Original Source: Campbell, N.C., Reece, J.R. (2002). Biology. (Sixth Edition). San Francisco: Benjamin Cummings.
http://www.yeastgenome.org/VL-what_are_yeast.html (NG)
http://www.microbiologybytes.com/introduction/myc2.html (NG)
3. http://www.botany.hawaii.edu/faculty/wong/bot201/myxomycota/introduction.htm (RL)
4. Gobat, Jean-Michel, Michel Aragno, and Willy Matthey. The Living Soil: Fundamentals of Soil Science and Soil Biology. Enfield, NH: Science, 2004. Print. (RL)
5. http://www.springerlink.com/content/jfq4tvye567bvqmj/ (RL)
6. http://163.16.28.248/bio/activelearner/25/ch25c4.html (LW)
7. http://www.microbiologybytes.com/introduction/myc2.html (MT)
http://www.ucmp.berkeley.edu/fungi/fungilh.html (7)(MF)
9. http://faculty.clintoncc.suny.edu/faculty/michael.gregory/files/bio%20102/bio%20102%20lectures/fungi/fungi.htm (CSR)
10.http://www.mycorrhizae.com/ (CSR)

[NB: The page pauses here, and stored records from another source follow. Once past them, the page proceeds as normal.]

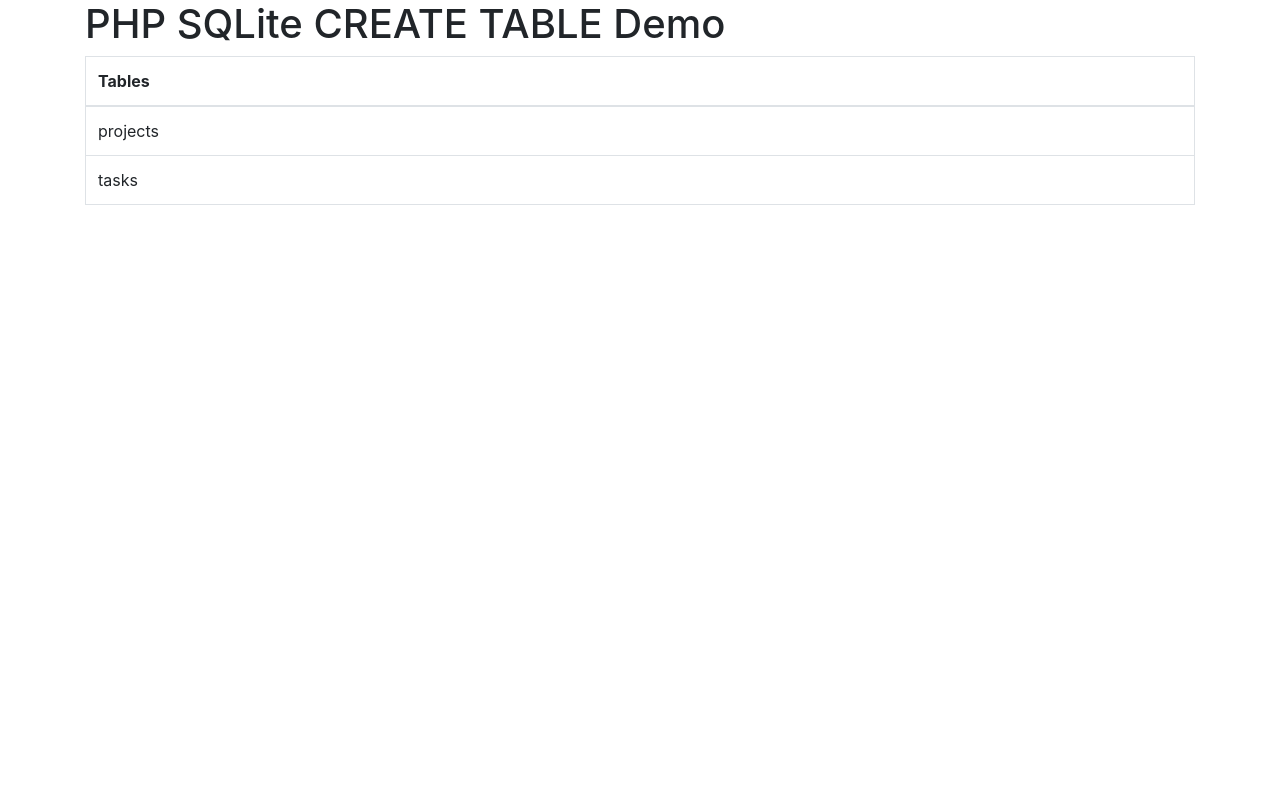
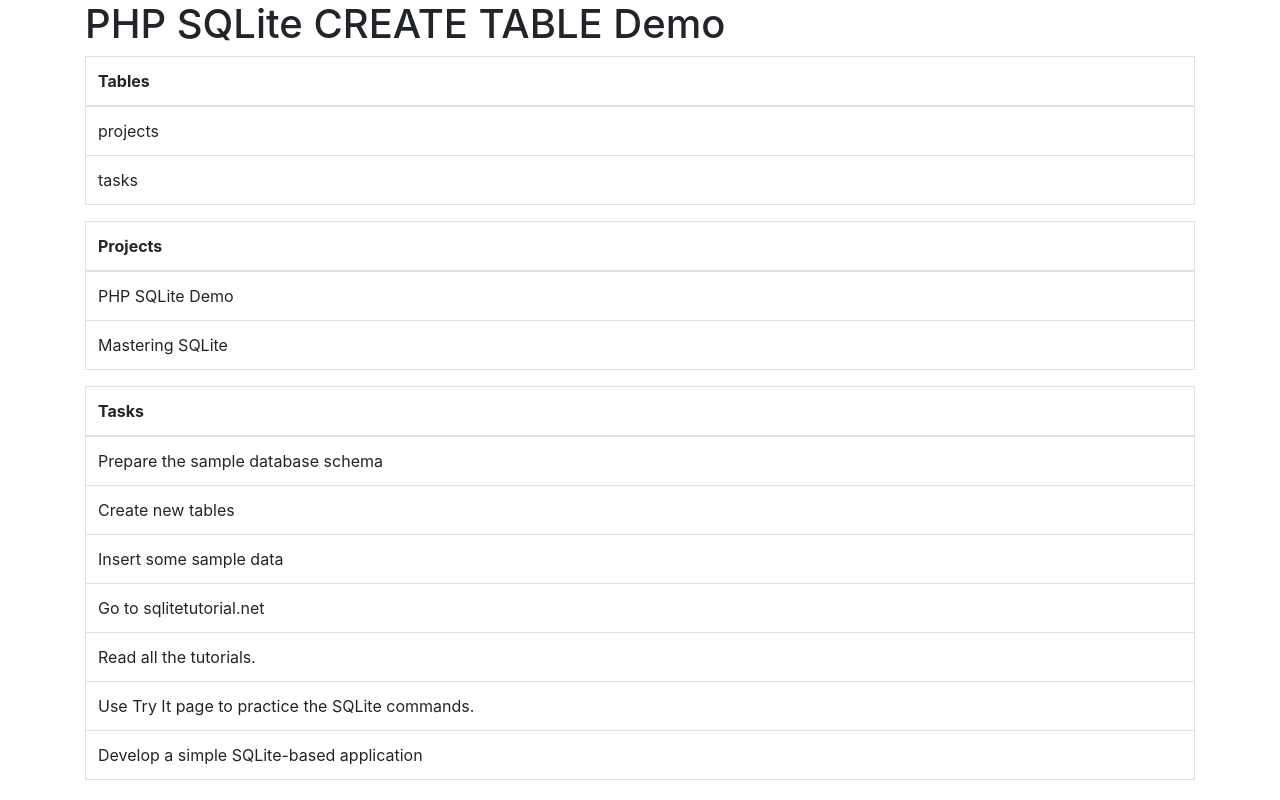
Before and after one commit to BenjaminKyhn/phpsqliteconnect, a PHP site: page / in a window 1280 px wide. Run offline with PHP 8.4, Linux system fonts and the light colour scheme; data comes from the database, SQL or seed files in the repository; both versions use the stored data as it was after the commit; some libraries are stand-ins or nearby versions.

Commit message:
Querying the database and showing the result in html

```diff
--- /dev/null
+++ b/app/SQLiteQuery.php
@@ -0,0 +1,108 @@
+<?php
+
+namespace App;
+
+/**
+ * PHP SQLite Insert Demo
+ */
+class SQLiteQuery {
+
+    /**
+     * PDO object
+     * @var \PDO
+     */
+    private $pdo;
+
+    /**
+     * Initialize the object with a specified PDO object
+     * @param \PDO $pdo
+     */
+    public function __construct($pdo) {
+        $this->pdo = $pdo;
+    }
+
+    /**
+     * Get all projects
+     * @return type
+     */
+    public function getProjects() {
+        $stmt = $this->pdo->query('SELECT project_id, project_name '
+            . 'FROM projects');
+        $projects = [];
+        while ($row = $stmt->fetch(\PDO::FETCH_ASSOC)) {
+            $projects[] = [
+                'project_id' => $row['project_id'],
+                'project_name' => $row['project_name']
+            ];
+        }
+        return $projects;
+    }
+
+    /**
+     * Get the project as an object list
+     * @return an array of Project objects
+     */
+    public function getProjectObjectList() {
+        $stmt = $this->pdo->query('SELECT project_id, project_name '
+            . 'FROM projects');
+
+        $projects = [];
+        while ($project = $stmt->fetchObject()) {
+            $projects[] = $project;
+        }
+
+        return $projects;
+    }
+
+    /**
+     * Get tasks by the project id
+     * @param int $projectId
+     * @return an array of tasks in a specified project
+     */
+    public function getTaskByProject($projectId) {
+        // prepare SELECT statement
+        $stmt = $this->pdo->prepare('SELECT task_id,
+                                            task_name,
+                                            start_date,
+                                            completed_date,
+                                            completed,
+                                            project_id
+                                       FROM tasks
+                                      WHERE project_id = :project_id;');
+
+        $stmt->execute([':project_id' => $projectId]);
+
+        // for storing tasks
+        $tasks = [];
+
+        while ($row = $stmt->fetch(\PDO::FETCH_ASSOC)) {
+            $tasks[] = [
+                'task_id' => $row['task_id'],
+                'task_name' => $row['task_name'],
+                'start_date' => $row['start_date'],
+                'completed_date' => $row['completed_date'],
+                'completed' => $row['completed'],
+                'project_id' => $row['project_id'],
+            ];
+        }
+
+        return $tasks;
+    }
+
+    /**
+     * Get the number of tasks in a project
+     * @param int $projectId
+     * @return int
+     */
+    public function getTaskCountByProject($projectId) {
+
+        $stmt = $this->db->prepare('SELECT COUNT(*)
+                                    FROM tasks
+                                   WHERE project_id = :project_id;');
+        $stmt->bindParam(':project_id', $projectId);
+        $stmt->execute();
+        return $stmt->fetchColumn();
+    }
+
+
+}
--- a/index.php
+++ b/index.php
@@ -3,12 +3,20 @@ require 'vendor/autoload.php';
 
 use App\SQLiteConnection as SQLiteConnection;
 use App\SQLiteCreateTable as SQLiteCreateTable;
+use App\SQLiteUpdate;
+use App\SQLiteQuery;
 
 $sqlite = new SQLiteCreateTable((new SQLiteConnection())->connect());
-// create new tables
-$sqlite->createTables();
+
 // get the table list
 $tables = $sqlite->getTableList();
+
+$pdo = (new SQLiteConnection())->connect();
+$sqlite = new SQLiteQuery($pdo);
+
+$projects = $sqlite->getProjectObjectList();
+
+
 ?>
 <!DOCTYPE html>
 <html lang="en">
@@ -35,11 +43,49 @@ $tables = $sqlite->getTableList();
         </tr>
         </thead>
         <tbody>
+
         <?php foreach ($tables as $table) : ?>
             <tr>
-
                 <td><?php echo $table ?></td>
             </tr>
+        <?php endforeach; ?>
+        </tbody>
+    </table>
+
+    <table class="table table-bordered">
+        <thead>
+        <tr>
+            <th>Projects</th>
+        </tr>
+        </thead>
+        <tbody>
+        <?php foreach ($projects as $project) : ?>
+            <tr>
+                <td><?php echo $project->project_name ?></td>
+            </tr>
+        <?php endforeach; ?>
+        </tbody>
+    </table>
+
+    <table class="table table-bordered">
+        <thead>
+        <tr>
+            <th>Tasks</th>
+        </tr>
+        </thead>
+        <tbody>
+        <?php foreach ($projects as $project) :
+            $tasks = $sqlite->getTaskByProject($project->project_id);
+
+            # use var_dump() for debugging
+
+            foreach ($tasks as $task) :
+                ?>
+                <tr>
+                    <td><?php echo $task['task_name']; ?></td>
+                </tr>
+
+            <?php endforeach; ?>
         <?php endforeach; ?>
         </tbody>
     </table>
```
Also changed, not shown: app/SQLiteInsert.php (added, +63 -0 lines), app/SQLiteUpdate.php (added, +45 -0 lines), db/phpsqlite.db.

11.http://novamindconnect.s3.amazonaws.com/Power/BranchImages/D0C035DF-7A17-4B80-BAB0-BB3BA671F3F9/27438-w940.jpg (GR)
12. http://www.botany.hawaii.edu/faculty/wong/bot135/lect03_b.htm(KL)
13. http://www.microbiologybytes.com/introduction/myc1.html(YA)
14. http://www.buzzle.com/articles/types-of-fungi.html (ZS)
15. Personal Mushroom Hunting Photos (SR)
16. http://www2.mcdaniel.edu/Biology/botf99/fungifromweb/basidomycetes.html (MC)
17. http://www.countrysideinfo.co.uk/fungi/habitats.htm (CC)
18. http://library.thinkquest.org/27257/st5.html (ORS)
19 http://chestofbooks.com/flora-plants/mushrooms/Distinguish-Edible-Toadstools-Mushrooms/images/Plate-II-Mycelium-And-Early-Vegetation-Of-A-Mushroom.jpg (NI)
20. http://tolweb.org/Ascomycota (AK)
21. http://waynesword.palomar.edu/trjune99.htm